RECORD EXCERPTS –
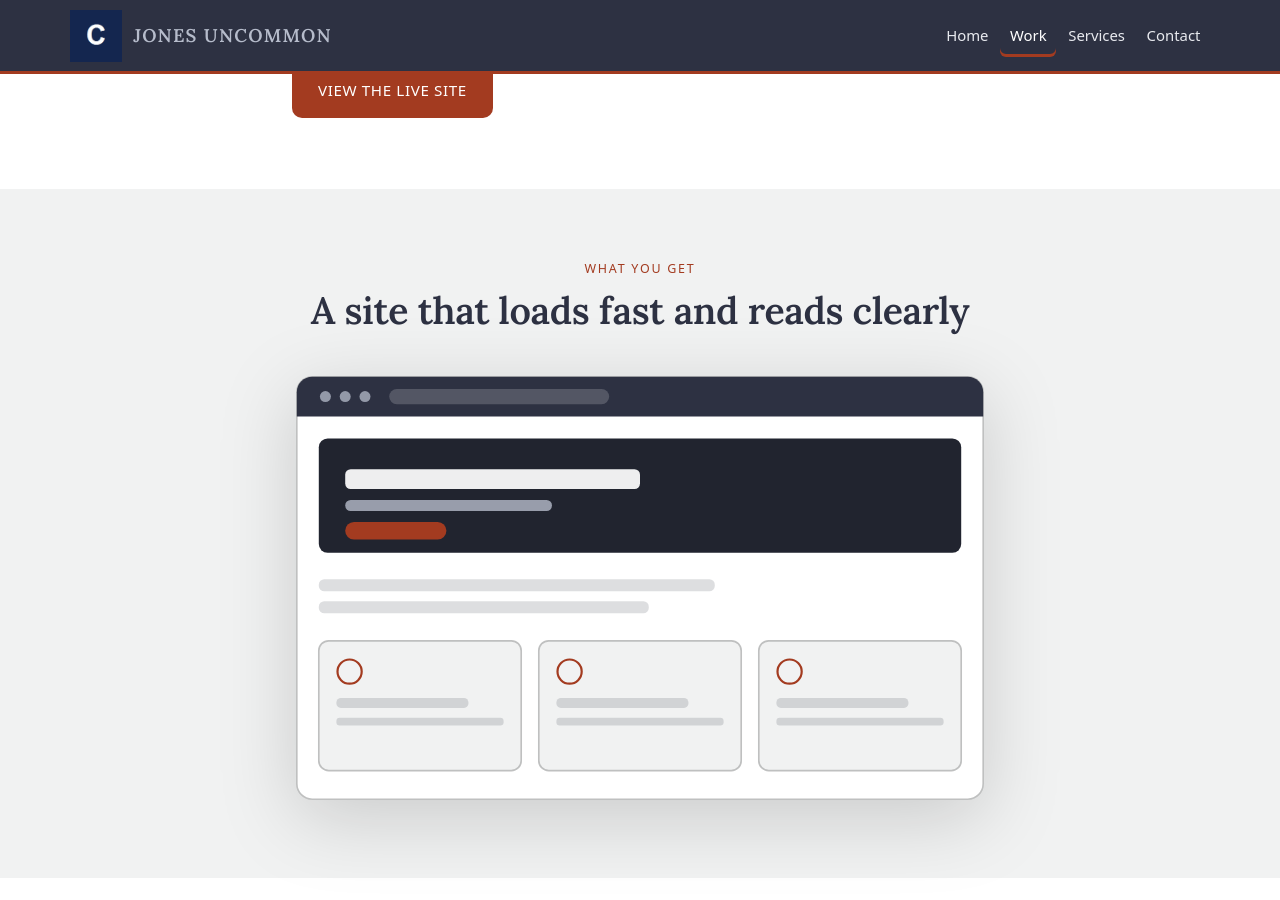
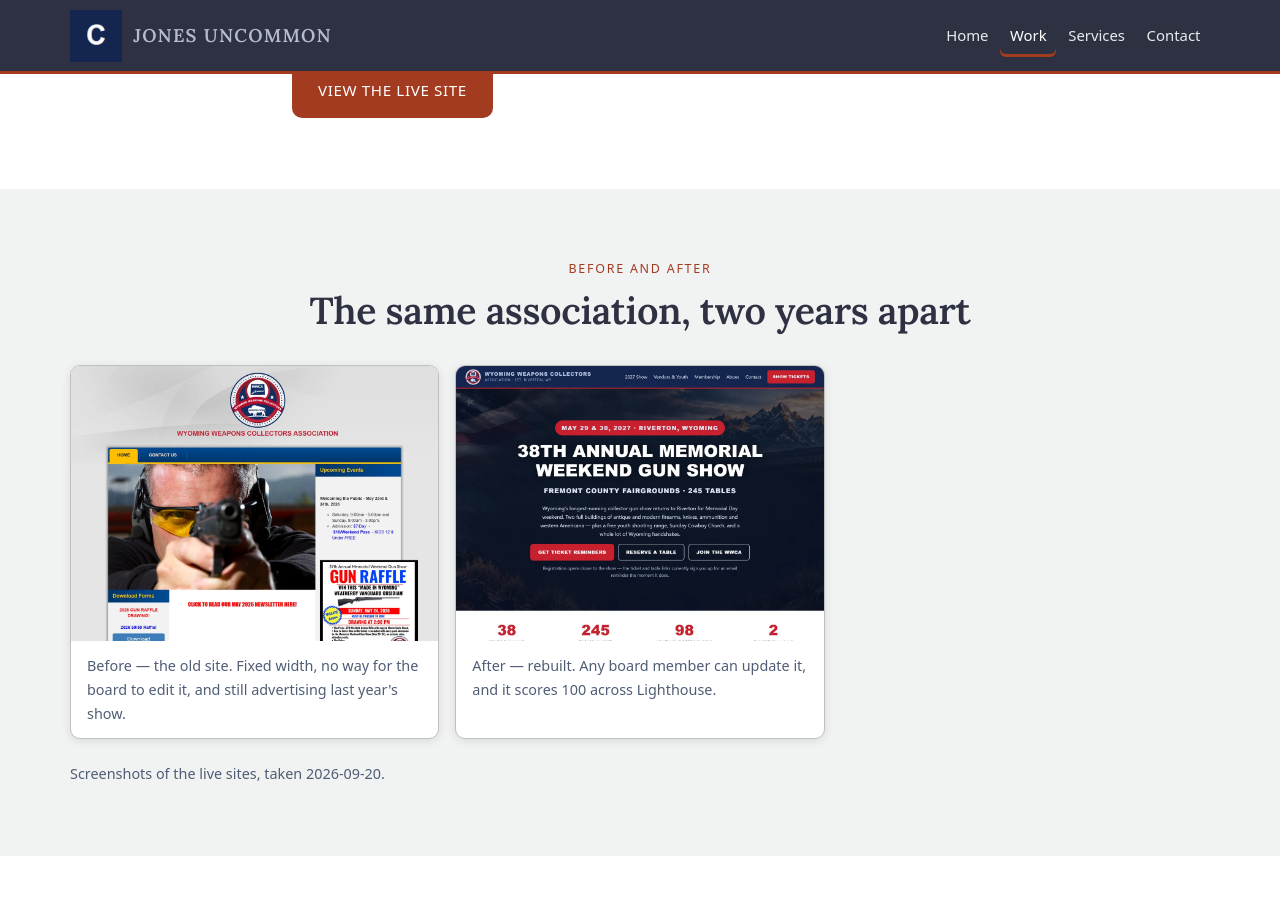
Before and after one commit to bcreates440/jones-uncommon-site, a Jekyll site: the page built from _content/work.html, in a window 1280 px wide and 900 px high, scrolled down 982 px. Built offline with Jekyll 4.4.1, drawn with Linux system fonts in a browser that asks for light colours.

Commit message:
Add real screenshots: WWCA before/after, and fix the empty hero badge
Captured with headless Chrome and compressed to WebP - 192KB for three
images, each well under the 150KB-per-image budget.

- Work page: a real before/after of the WWCA site replaces the abstract SVG
  mockup, which was filler standing in for exactly this
- Home page: the proof section becomes a split block carrying the actual
  rebuilt site rather than describing it
- Services page: inherits the SVG mockup, where it is no longer redundant

Also fixes a bug only visible by looking at the rendered page: hero.html
drew the date badge unconditionally, so a hero with no badge set rendered an
empty coloured pill above the headline. Fixed here and upstream.

Co-Authored-By: Claude Opus 5 <noreply@anthropic.com>

```diff
--- a/_content/work.html
+++ b/_content/work.html
@@ -31,45 +31,23 @@ blocks:
     buttons:
       - { label: "View the live site", url: "https://bcreates440.github.io/wwca-site/", style: primary }
 
-  - type: raw
-    html: |
-      <section class="band-cream">
-        <div class="wrap center">
-          <p class="eyebrow">What you get</p>
-          <h2>A site that loads fast and reads clearly</h2>
-          <!-- Drawn, not photographed: an abstract illustration rather than a
-               screenshot, so it never goes stale when a real site changes.
-               It carries no colours of its own - every shape is filled from
-               css/styles.css, so it rebrands with the rest of the site. -->
-          <svg class="mock" viewBox="0 0 640 400" role="img"
-               aria-label="Illustration of a website layout: a browser window containing a banner, a heading, lines of text and a row of three cards.">
-            <rect class="mock-frame" x="8" y="8" width="624" height="384" rx="14"/>
-            <path class="mock-bar" d="M8 22a14 14 0 0114-14h596a14 14 0 0114 14v22H8z"/>
-            <circle class="mock-dot" cx="34" cy="26" r="5"/>
-            <circle class="mock-dot" cx="52" cy="26" r="5"/>
-            <circle class="mock-dot" cx="70" cy="26" r="5"/>
-            <rect class="mock-url" x="92" y="19" width="200" height="14" rx="7"/>
-            <rect class="mock-hero" x="28" y="64" width="584" height="104" rx="8"/>
-            <rect class="mock-head" x="52" y="92" width="268" height="18" rx="5"/>
-            <rect class="mock-sub"  x="52" y="120" width="188" height="10" rx="5"/>
-            <rect class="mock-cta"  x="52" y="140" width="92" height="16" rx="8"/>
-            <rect class="mock-line" x="28" y="192" width="360" height="11" rx="5"/>
-            <rect class="mock-line" x="28" y="212" width="300" height="11" rx="5"/>
-            <rect class="mock-card" x="28"  y="248" width="184" height="118" rx="9"/>
-            <rect class="mock-card" x="228" y="248" width="184" height="118" rx="9"/>
-            <rect class="mock-card" x="428" y="248" width="184" height="118" rx="9"/>
-            <circle class="mock-ico" cx="56"  cy="276" r="11"/>
-            <circle class="mock-ico" cx="256" cy="276" r="11"/>
-            <circle class="mock-ico" cx="456" cy="276" r="11"/>
-            <rect class="mock-line" x="44"  y="300" width="120" height="9" rx="4"/>
-            <rect class="mock-line" x="244" y="300" width="120" height="9" rx="4"/>
-            <rect class="mock-line" x="444" y="300" width="120" height="9" rx="4"/>
-            <rect class="mock-line" x="44"  y="318" width="152" height="7" rx="3"/>
-            <rect class="mock-line" x="244" y="318" width="152" height="7" rx="3"/>
-            <rect class="mock-line" x="444" y="318" width="152" height="7" rx="3"/>
-          </svg>
-        </div>
-      </section>
+  - type: gallery
+    band: cream
+    center: true
+    eyebrow: "Before and after"
+    heading: "The same association, two years apart"
+    photos:
+      - image: "images/wwca-before.webp"
+        width: 1200
+        height: 900
+        alt: "The association's previous website: a fixed-width layout with a blue gradient menu bar, a large photograph, and a crowded sidebar of links and notices."
+        caption: "Before — the old site. Fixed width, no way for the board to edit it, and still advertising last year's show."
+      - image: "images/wwca-after.webp"
+        width: 1200
+        height: 900
+        alt: "The rebuilt website: a full-width banner with the show name and dates, a clear navigation bar, and three prominent buttons."
+        caption: "After — rebuilt. Any board member can update it, and it scores 100 across Lighthouse."
+    note: "Screenshots of the live sites, taken 2026-09-20."
 
   - type: cards
     band: paper
--- a/_includes/blocks/hero.html
+++ b/_includes/blocks/hero.html
@@ -6,7 +6,9 @@
 {%- assign b = include.b -%}
   <div class="hero">
     <div class="wrap">
+      {%- if b.badge %}
       <p class="datebadge">{% include md.html text=b.badge inline=true %}</p>
+      {%- endif %}
       <h1>{% include md.html text=b.heading inline=true %}</h1>
       {%- if b.subheading %}
       <p class="hero-sub">{% include md.html text=b.subheading inline=true %}</p>
```
Also changed, not shown: _content/index.html (+6 -3 lines), _content/services.html (+40 -0 lines), images/jones-uncommon-site.webp (added), images/wwca-after.webp (added), images/wwca-before.webp (added).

EXERCISE OBJECTIVE – Repeat everything in the records above exactly, except the pictures.

WRITTEN ANSWER –
Before and after one commit to bcreates440/jones-uncommon-site, a Jekyll site: the page built from _content/work.html, in a window 1280 px wide and 900 px high, scrolled down 982 px. Built offline with Jekyll 4.4.1, drawn with Linux system fonts in a browser that asks for light colours.

Commit message:
Add real screenshots: WWCA before/after, and fix the empty hero badge
Captured with headless Chrome and compressed to WebP - 192KB for three
images, each well under the 150KB-per-image budget.

- Work page: a real before/after of the WWCA site replaces the abstract SVG
  mockup, which was filler standing in for exactly this
- Home page: the proof section becomes a split block carrying the actual
  rebuilt site rather than describing it
- Services page: inherits the SVG mockup, where it is no longer redundant

Also fixes a bug only visible by looking at the rendered page: hero.html
drew the date badge unconditionally, so a hero with no badge set rendered an
empty coloured pill above the headline. Fixed here and upstream.

Co-Authored-By: Claude Opus 5 <noreply@anthropic.com>

```diff
--- a/_content/work.html
+++ b/_content/work.html
@@ -31,45 +31,23 @@ blocks:
     buttons:
       - { label: "View the live site", url: "https://bcreates440.github.io/wwca-site/", style: primary }
 
-  - type: raw
-    html: |
-      <section class="band-cream">
-        <div class="wrap center">
-          <p class="eyebrow">What you get</p>
-          <h2>A site that loads fast and reads clearly</h2>
-          <!-- Drawn, not photographed: an abstract illustration rather than a
-               screenshot, so it never goes stale when a real site changes.
-               It carries no colours of its own - every shape is filled from
-               css/styles.css, so it rebrands with the rest of the site. -->
-          <svg class="mock" viewBox="0 0 640 400" role="img"
-               aria-label="Illustration of a website layout: a browser window containing a banner, a heading, lines of text and a row of three cards.">
-            <rect class="mock-frame" x="8" y="8" width="624" height="384" rx="14"/>
-            <path class="mock-bar" d="M8 22a14 14 0 0114-14h596a14 14 0 0114 14v22H8z"/>
-            <circle class="mock-dot" cx="34" cy="26" r="5"/>
-            <circle class="mock-dot" cx="52" cy="26" r="5"/>
-            <circle class="mock-dot" cx="70" cy="26" r="5"/>
-            <rect class="mock-url" x="92" y="19" width="200" height="14" rx="7"/>
-            <rect class="mock-hero" x="28" y="64" width="584" height="104" rx="8"/>
-            <rect class="mock-head" x="52" y="92" width="268" height="18" rx="5"/>
-            <rect class="mock-sub"  x="52" y="120" width="188" height="10" rx="5"/>
-            <rect class="mock-cta"  x="52" y="140" width="92" height="16" rx="8"/>
-            <rect class="mock-line" x="28" y="192" width="360" height="11" rx="5"/>
-            <rect class="mock-line" x="28" y="212" width="300" height="11" rx="5"/>
-            <rect class="mock-card" x="28"  y="248" width="184" height="118" rx="9"/>
-            <rect class="mock-card" x="228" y="248" width="184" height="118" rx="9"/>
-            <rect class="mock-card" x="428" y="248" width="184" height="118" rx="9"/>
-            <circle class="mock-ico" cx="56"  cy="276" r="11"/>
-            <circle class="mock-ico" cx="256" cy="276" r="11"/>
-            <circle class="mock-ico" cx="456" cy="276" r="11"/>
-            <rect class="mock-line" x="44"  y="300" width="120" height="9" rx="4"/>
-            <rect class="mock-line" x="244" y="300" width="120" height="9" rx="4"/>
-            <rect class="mock-line" x="444" y="300" width="120" height="9" rx="4"/>
-            <rect class="mock-line" x="44"  y="318" width="152" height="7" rx="3"/>
-            <rect class="mock-line" x="244" y="318" width="152" height="7" rx="3"/>
-            <rect class="mock-line" x="444" y="318" width="152" height="7" rx="3"/>
-          </svg>
-        </div>
-      </section>
+  - type: gallery
+    band: cream
+    center: true
+    eyebrow: "Before and after"
+    heading: "The same association, two years apart"
+    photos:
+      - image: "images/wwca-before.webp"
+        width: 1200
+        height: 900
+        alt: "The association's previous website: a fixed-width layout with a blue gradient menu bar, a large photograph, and a crowded sidebar of links and notices."
+        caption: "Before — the old site. Fixed width, no way for the board to edit it, and still advertising last year's show."
+      - image: "images/wwca-after.webp"
+        width: 1200
+        height: 900
+        alt: "The rebuilt website: a full-width banner with the show name and dates, a clear navigation bar, and three prominent buttons."
+        caption: "After — rebuilt. Any board member can update it, and it scores 100 across Lighthouse."
+    note: "Screenshots of the live sites, taken 2026-09-20."
 
   - type: cards
     band: paper
--- a/_includes/blocks/hero.html
+++ b/_includes/blocks/hero.html
@@ -6,7 +6,9 @@
 {%- assign b = include.b -%}
   <div class="hero">
     <div class="wrap">
+      {%- if b.badge %}
       <p class="datebadge">{% include md.html text=b.badge inline=true %}</p>
+      {%- endif %}
       <h1>{% include md.html text=b.heading inline=true %}</h1>
       {%- if b.subheading %}
       <p class="hero-sub">{% include md.html text=b.subheading inline=true %}</p>
```
Also changed, not shown: _content/index.html (+6 -3 lines), _content/services.html (+40 -0 lines), images/jones-uncommon-site.webp (added), images/wwca-after.webp (added), images/wwca-before.webp (added).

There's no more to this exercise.